Trump: I know things about Tester that would cause him to lose an election

President TrumpDonald John TrumpDavis: Supreme Court decision is bad news for Trump, good news for Vance Meadows trying to root out suspected White House leakers by feeding them info: Axios Pressley hits DeVos over reopening schools: 'I wouldn't trust you to care for a house plant let alone my child' MORE went after Sen. Jon TesterJonathan (Jon) TesterInternal poll shows tight battle in Montana House race Bipartisan Senate group offers bill to strengthen watchdog law after Trump firings Senate confirms Trump's watchdog for coronavirus funds MORE (D-Mont.) again on Saturday during a rally in Michigan, slamming Tester for pushing allegations against Ronny Jackson, Trump’s former nominee to lead the Department of Veterans Affairs (VA).

“Tester started throwing out things that he’s heard. Well I know things about Tester that I could say too,” Trump threatened. “And if I said them, he’d never be elected again.”

Tester’s staff reportedly compiled claims made by more than 20 people familiar with Jackson’s leadership at the White House Medical Unit.


“What Jon Tester did to this man is a disgrace,” Trump said at the Michigan rally. 

The report alleged Jackson “wrecked” a government vehicle after being intoxicated at a Secret Service going-away party.

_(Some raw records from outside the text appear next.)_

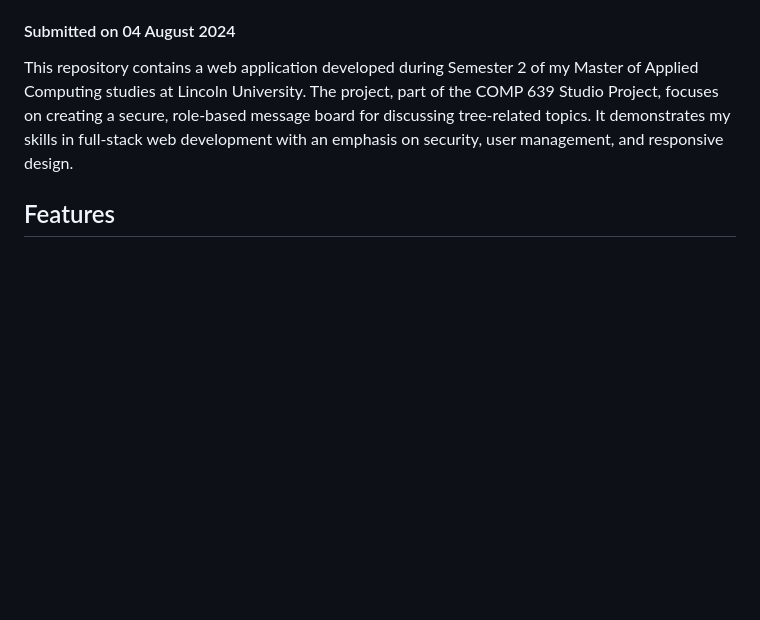
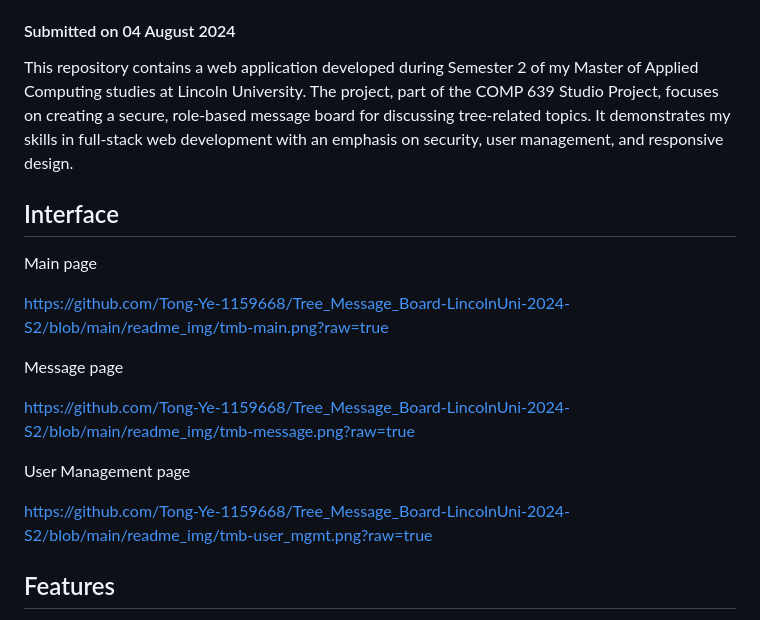
Before and after one commit to Tong-Ye-1159668/Tree_Message_Board-LincolnUni-2024-S2, a Markdown page: README.md, the part around the change. GitHub-like rendering; blank space fills up the shorter version.

```diff
--- a/README.md
+++ b/README.md
@@ -2,6 +2,20 @@
 #### Submitted on 04 August 2024
 
 This repository contains a web application developed during Semester 2 of my Master of Applied Computing studies at Lincoln University. The project, part of the COMP 639 Studio Project, focuses on creating a secure, role-based message board for discussing tree-related topics. It demonstrates my skills in full-stack web development with an emphasis on security, user management, and responsive design.
+
+## Interface
+
+Main page
+
+https://github.com/Tong-Ye-1159668/Tree_Message_Board-LincolnUni-2024-S2/blob/main/readme_img/tmb-main.png?raw=true
+
+Message page
+
+https://github.com/Tong-Ye-1159668/Tree_Message_Board-LincolnUni-2024-S2/blob/main/readme_img/tmb-message.png?raw=true
+
+User Management page
+
+https://github.com/Tong-Ye-1159668/Tree_Message_Board-LincolnUni-2024-S2/blob/main/readme_img/tmb-user_mgmt.png?raw=true
 
 ## Features
 - **User Roles and Access Control**:
```
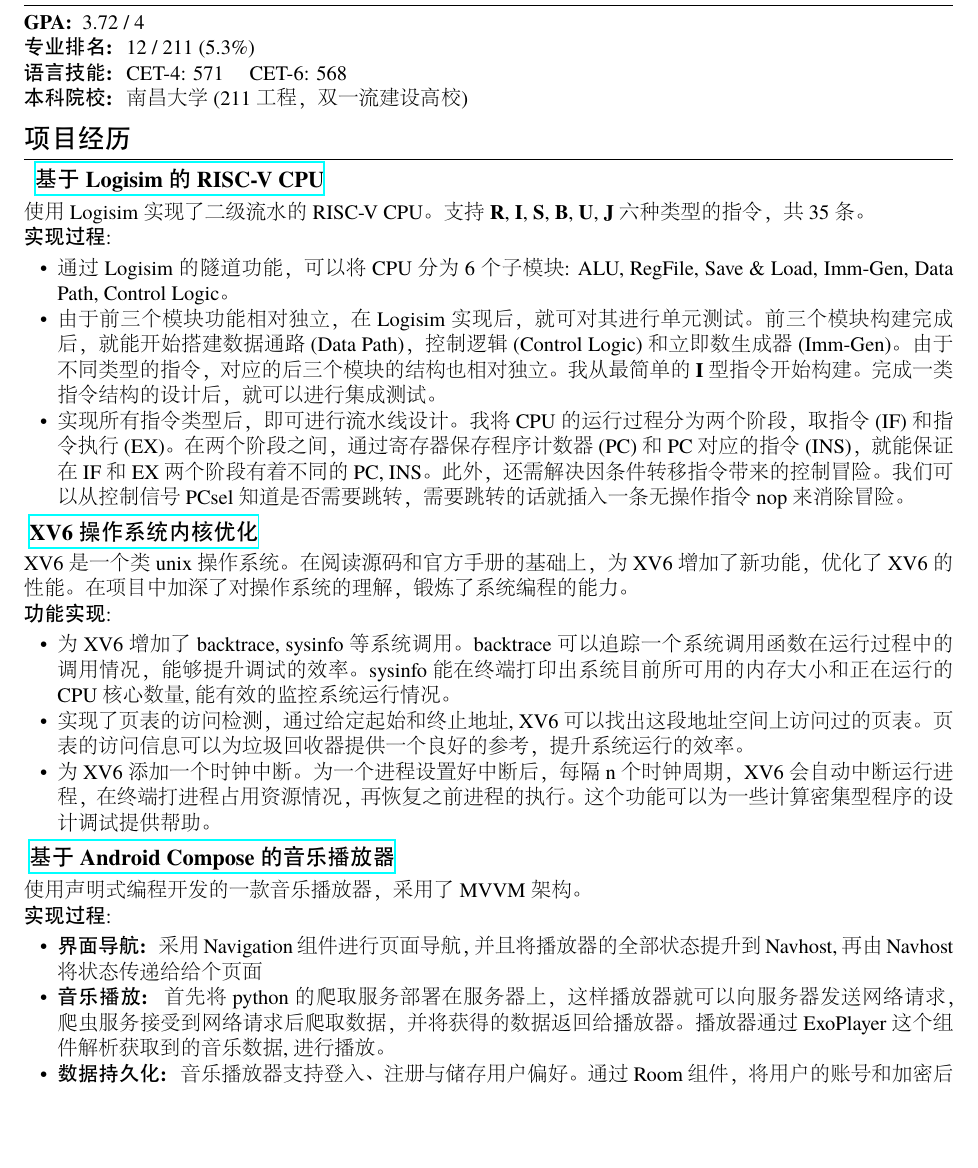
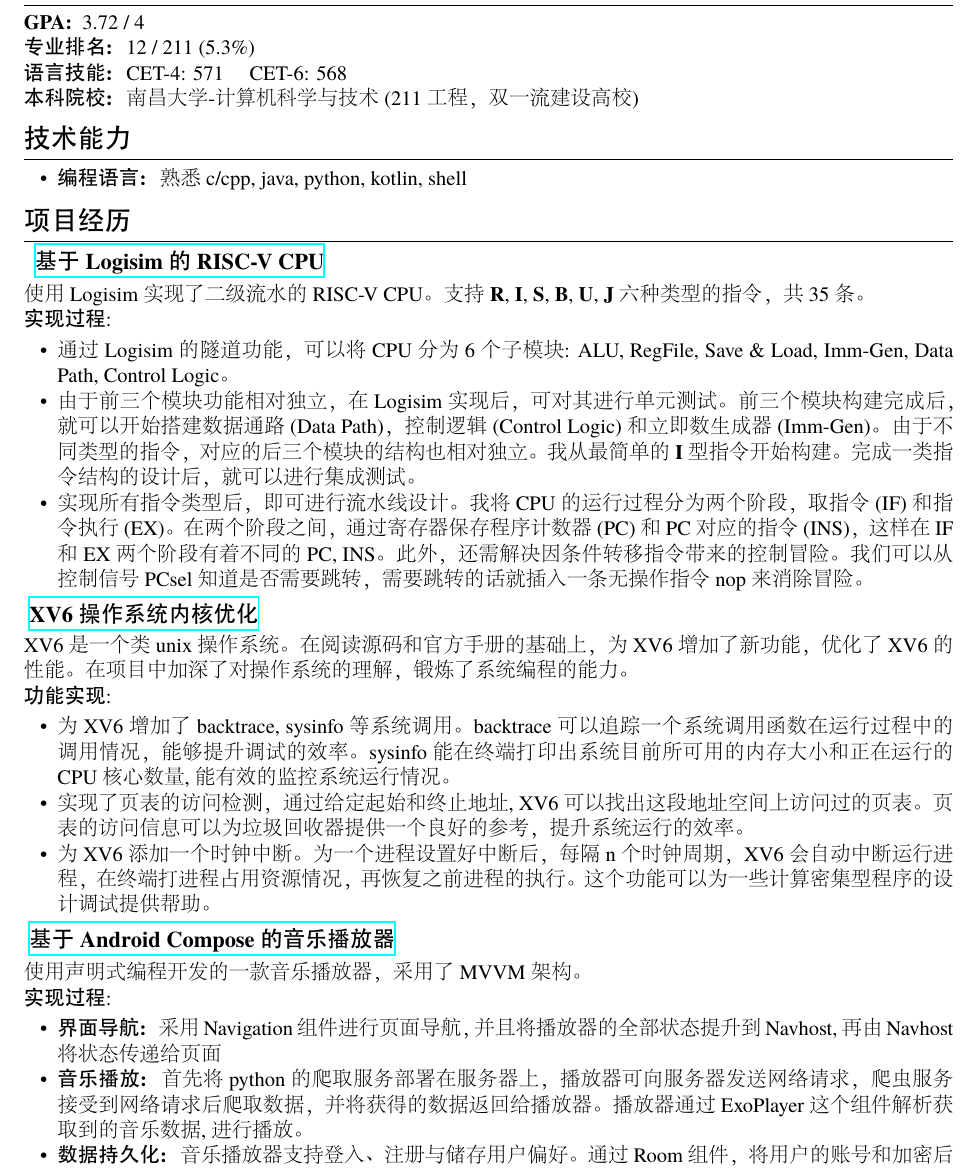
Before and after one commit to trace1729/resume, a LaTeX CV (resume.tex): part of page 1 of 2, cut so that both start at the same text, the shorter picture padded with empty space. The pictures show the PDF file resume.pdf that the author committed with the source.

Commit message:
小改了一些错误

```diff
--- a/resume.tex
+++ b/resume.tex
@@ -45,9 +45,14 @@
 \textbf{GPA: } 3.72 / 4 \\
 \textbf{专业排名: } 12 / 211 (5.3\%)  \\
 \textbf{语言技能: } CET-4: 571 \quad CET-6: 568 \\
-\textbf{本科院校: } 南昌大学 (211工程， 双一流建设高校)
+\textbf{本科院校: } 南昌大学-计算机科学与技术(211工程， 双一流建设高校)
 
 % \end{itemize}
+
+\section{技术能力}
+\begin{itemize}
+  \item \textbf{编程语言: } 熟悉 c/cpp, java, python, kotlin, shell
+\end{itemize}
 
 \section{项目经历}
 \datedsubsection{\href{https://git.acwing.com/trace4869/riscv-cpu}{ \textbf{ 基于 Logisim 的 RISC-V CPU} }}{}
@@ -57,12 +62,11 @@
   \begin{itemize}
     \item 通过 Logisim 的隧道功能，可以将CPU分为6个子模块: ALU, RegFile,
     Save \& Load, Imm-Gen, Data Path, Control Logic。
-    \item 由于前三个模块功能相对独立，在 Logisim 实现后，就可
-    对其进行单元测试。前三个模块构建完成后，就能开始搭建数据通路(Data Path)，控制逻辑(Control Logic) 和 立即数生成器(Imm-Gen)。
+    \item 由于前三个模块功能相对独立，在 Logisim 实现后，可对其进行单元测试。前三个模块构建完成后，就可以开始搭建数据通路(Data Path)，控制逻辑(Control Logic) 和 立即数生成器(Imm-Gen)。
     由于不同类型的指令，对应的后三个模块的结构也相对独立。我从最简单的\textbf{I} 型指令开始构建。完成一类指令结构的设计后，就可以
     进行集成测试。
     \item 实现所有指令类型后，即可进行流水线设计。我将 CPU 的运行过程分为两个阶段，取指令(IF)和指令执行(EX)。在两个
-    阶段之间，通过寄存器保存程序计数器(PC)和PC对应的指令(INS)，就能保证在 IF 和 EX 两个阶段有着不同的 PC, INS。此外，还需
+    阶段之间，通过寄存器保存程序计数器(PC)和PC对应的指令(INS)，这样在 IF 和 EX 两个阶段有着不同的 PC, INS。此外，还需
     解决因条件转移指令带来的控制冒险。我们可以从控制信号 PCsel 知道是否需要跳转，需要跳转的话就插入一条 无操作指令 nop 来消除冒险。
 
 \end{itemize}
@@ -86,8 +90,8 @@
 \begin{itemize}
  %  \item 在阅读了 Google 关于 Android 的官方文档后，将声明式开放与命令式开放进行了对比，最终选择了命令式开发。
   \item \textbf{界面导航: } 采用 Navigation 组件进行页面导航，并且将播放器的全部状态提升到 Navhost, 再由 Navhost 将
-  状态传递给给个页面
-  \item \textbf{音乐播放: } 首先将python的爬取服务部署在服务器上，这样播放器就可以向服务器发送网络请求，
+  状态传递给页面
+  \item \textbf{音乐播放: } 首先将python的爬取服务部署在服务器上，播放器可向服务器发送网络请求，
     爬虫服务接受到网络请求后爬取数据，并将获得的数据返回给播放器。播放器通过 ExoPlayer 这个组件解析获取到的音乐数据,
     进行播放。
   \item \textbf{数据持久化: } 音乐播放器支持登入、注册与储存用户偏好。通过 Room 组件，将用户的账号和加密后的
```
Also changed, not shown: resume.pdf, 3 other files.
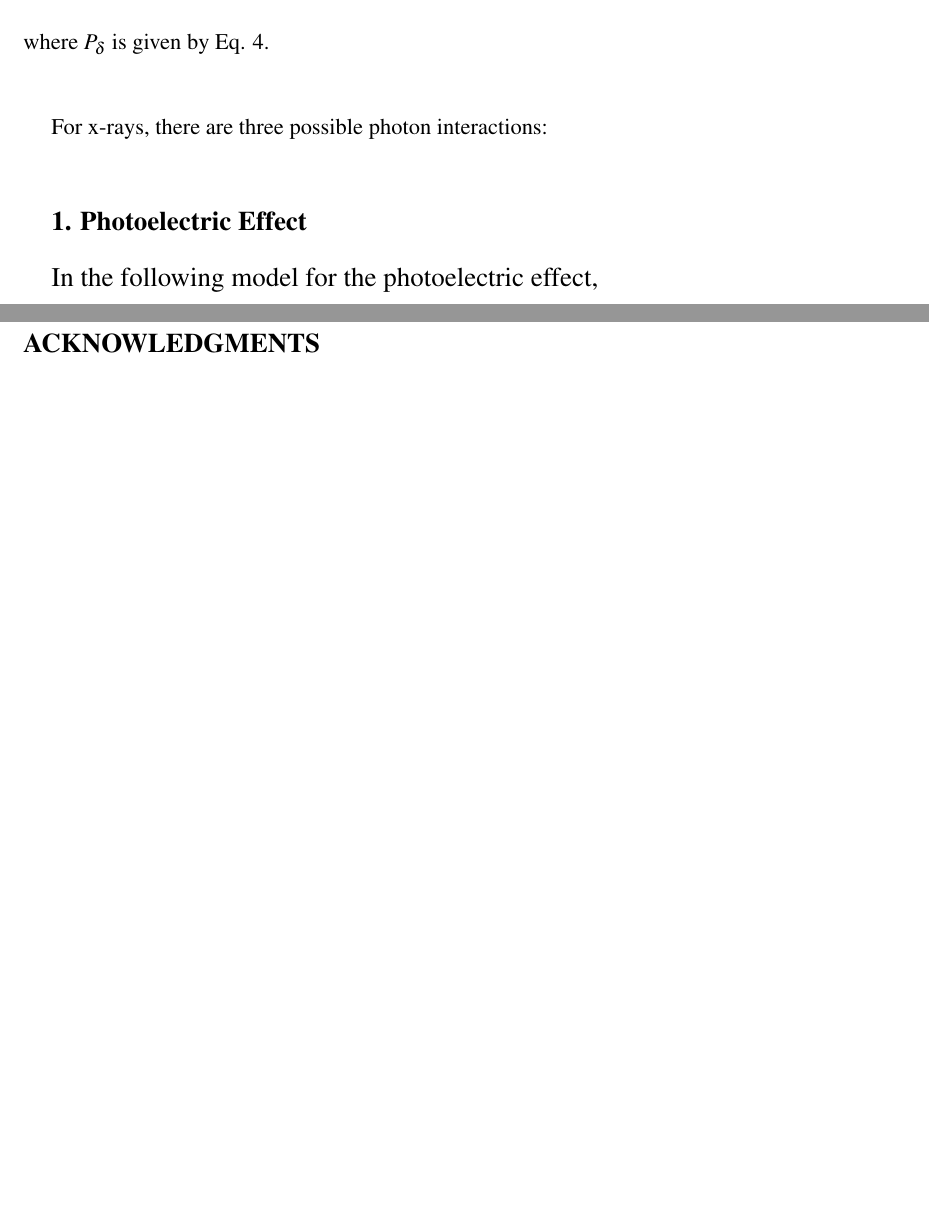
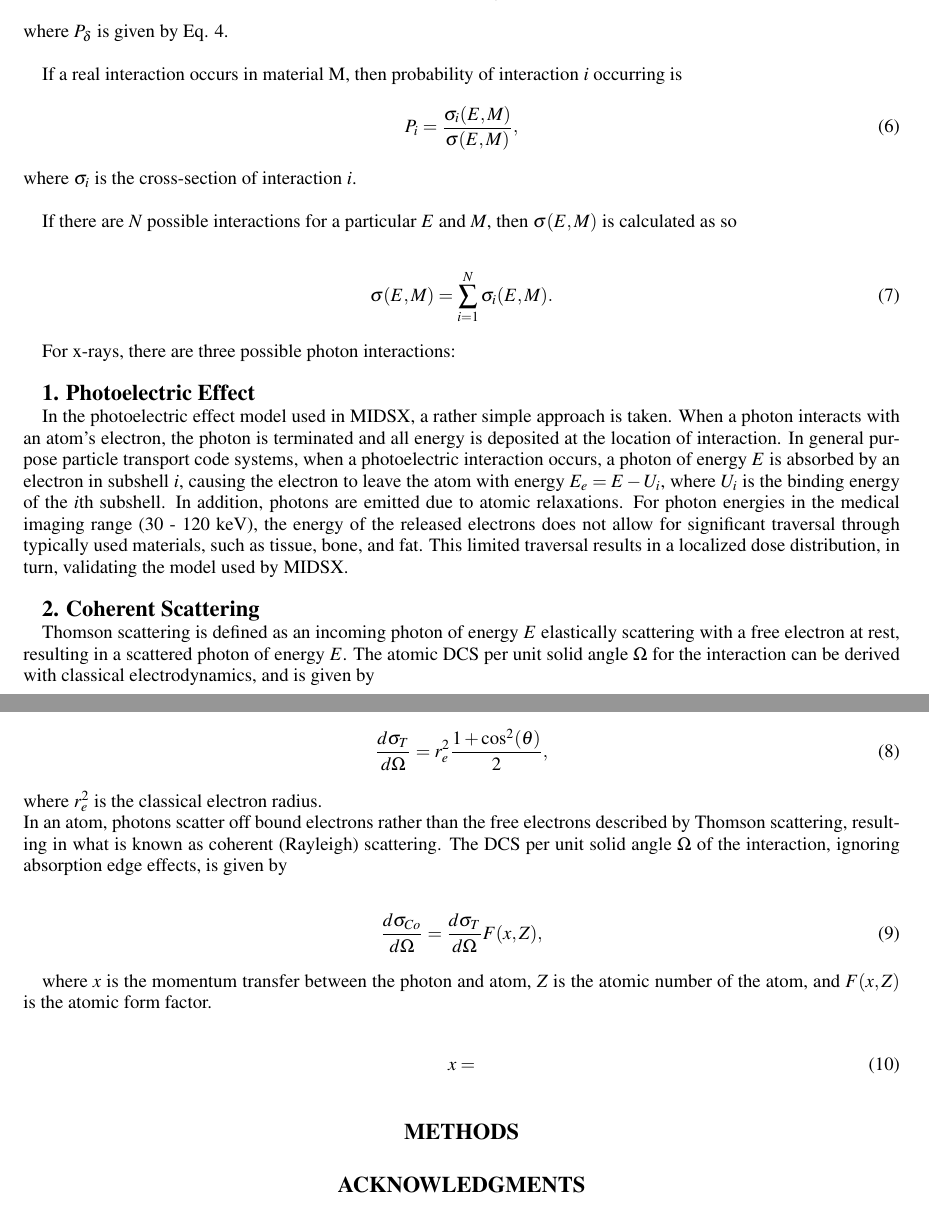
Before and after one commit to jmeneghini/MIDSXPaper, a LaTeX paper (JURP_paper/src/main.tex): two parts of pages 3 and 4 of 4 before the commit and two parts of pages 2 and 3 of 3 after it, joined at a grey line, cut so that both start at the same text, the shorter picture padded with empty space. Compiled offline with pdfLaTeX.

Commit message:
worked on theory

```diff
--- a/JURP_paper/src/main.tex
+++ b/JURP_paper/src/main.tex
@@ -6,8 +6,8 @@
 % rsi,
 cp,  % Conference Proceedings
  amsmath,amssymb,%nobibnotes,
- preprint,%
-% reprint,%
+%  preprint,%
+reprint,%
 %author-year,%
 %author-numerical,%
 ]{revtex4-2}
@@ -101,11 +101,51 @@ If a delta interaction does not occur, then a real interaction is sampled. There
 \end{equation}
 where $P_\delta$ is given by Eq. \ref{eq:4}.
 \\
+\par If a real interaction occurs in material M, then probability of interaction $i$ occurring is
+\begin{equation}
+    P_i = \frac{\sigma_i(E, M)}{\sigma (E, M)},
+\end{equation}
+where $\sigma_i$ is the cross-section of interaction $i$.\\
+
+If there are $N$ possible interactions for a particular $E$ and $M$, then $\sigma (E, M)$ is calculated as so
+
+\begin{equation}
+    \sigma (E, M) = \sum_{i=1}^{N} \sigma_i(E, M).
+\end{equation}
+
+
 \par For x-rays, there are three possible photon interactions: \\
 
-\large{\bf{1. Photoelectric Effect}}
+\begin{large}
+    \bf{1. Photoelectric Effect}
+\end{large}
 
-In the following model for the photoelectric effect,
+\par In the photoelectric effect model used in MIDSX, a rather simple approach is taken. When a photon interacts with an atom's electron, the photon is terminated and all energy is deposited at the location of interaction. In general purpose particle transport code systems, when a photoelectric interaction occurs, a photon of energy $E$ is absorbed by an electron in subshell $i$, causing the electron to leave the atom with energy $E_e = E - U_i$, where $U_i$ is the binding energy of the $i$th subshell. In addition, photons are emitted due to atomic relaxations. For photon energies in the medical imaging range (30 - 120 keV), the energy of the released electrons does not allow for significant traversal through typically used materials, such as tissue, bone, and fat. This limited traversal results in a localized dose distribution, in turn, validating the model used by MIDSX. \\
+
+\begin{large}
+    \bf{2. Coherent Scattering}
+\end{large}
+
+\par Thomson scattering is defined as an incoming photon of energy $E$ elastically scattering with a free electron at rest, resulting in a scattered photon of energy $E$. The atomic DCS per unit solid angle $\Omega$ for the interaction can be derived with classical electrodynamics, and is given by
+
+\begin{equation}
+    \frac{d\sigma_T}{d\Omega} = r_e^2 \frac{1 + \cos^2(\theta)}{2},
+\end{equation}
+where $r_e^2$ is the classical electron radius. \\
+In an atom, photons scatter off bound electrons rather than the free electrons described by Thomson scattering, resulting in what is known as coherent (Rayleigh) scattering. The DCS per unit solid angle $\Omega$ of the interaction, ignoring absorption edge effects, is given by
+
+\begin{equation}
+    \frac{d\sigma_{Co}}{d\Omega} = \frac{d\sigma_T}{d\Omega} F(x, Z),
+\end{equation}
+
+where $x$ is the momentum transfer between the photon and atom, $Z$ is the atomic number of the atom, and $F(x, Z)$ is the atomic form factor.
+
+
+\begin{equation}
+    x =
+\end{equation}
+
+
 
 \section{METHODS}
 
```
Also changed, not shown: JURP_paper/src/main.tex (4 more changed lines).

Another claim said that during an overseas trip in 2015 he drunkenly banged on the hotel room door of a female employee so loudly that the Secret Service intervened to prevent him from waking former President Obama.

Trump brushed off the allegations during the Saturday rally as nothing more than “vicious rumors” meant to “destroy a man.”

The White House and Secret Service issued statements saying that they found no evidence the two alleged drunken incidents occurred.

Trump attacked Tester throughout the day, calling on him to resign in a set of morning tweets.

Trump lashed out again against Tester later in the afternoon, saying his statements were “very dishonest and sick!”

Trump and Tester sparred earlier this week when the president said the senator would pay a steep political price for his takedown of Jackson. Still, Tester maintains that his concerns about Jackson were "not political."

“It’s not political. I’m focused on making sure we have the best person possible to run the VA. It’s a very, very important agency,” Tester told reporters.

Jackson withdrew his nomination Thursday amid the scandal but has denied the allegations against him.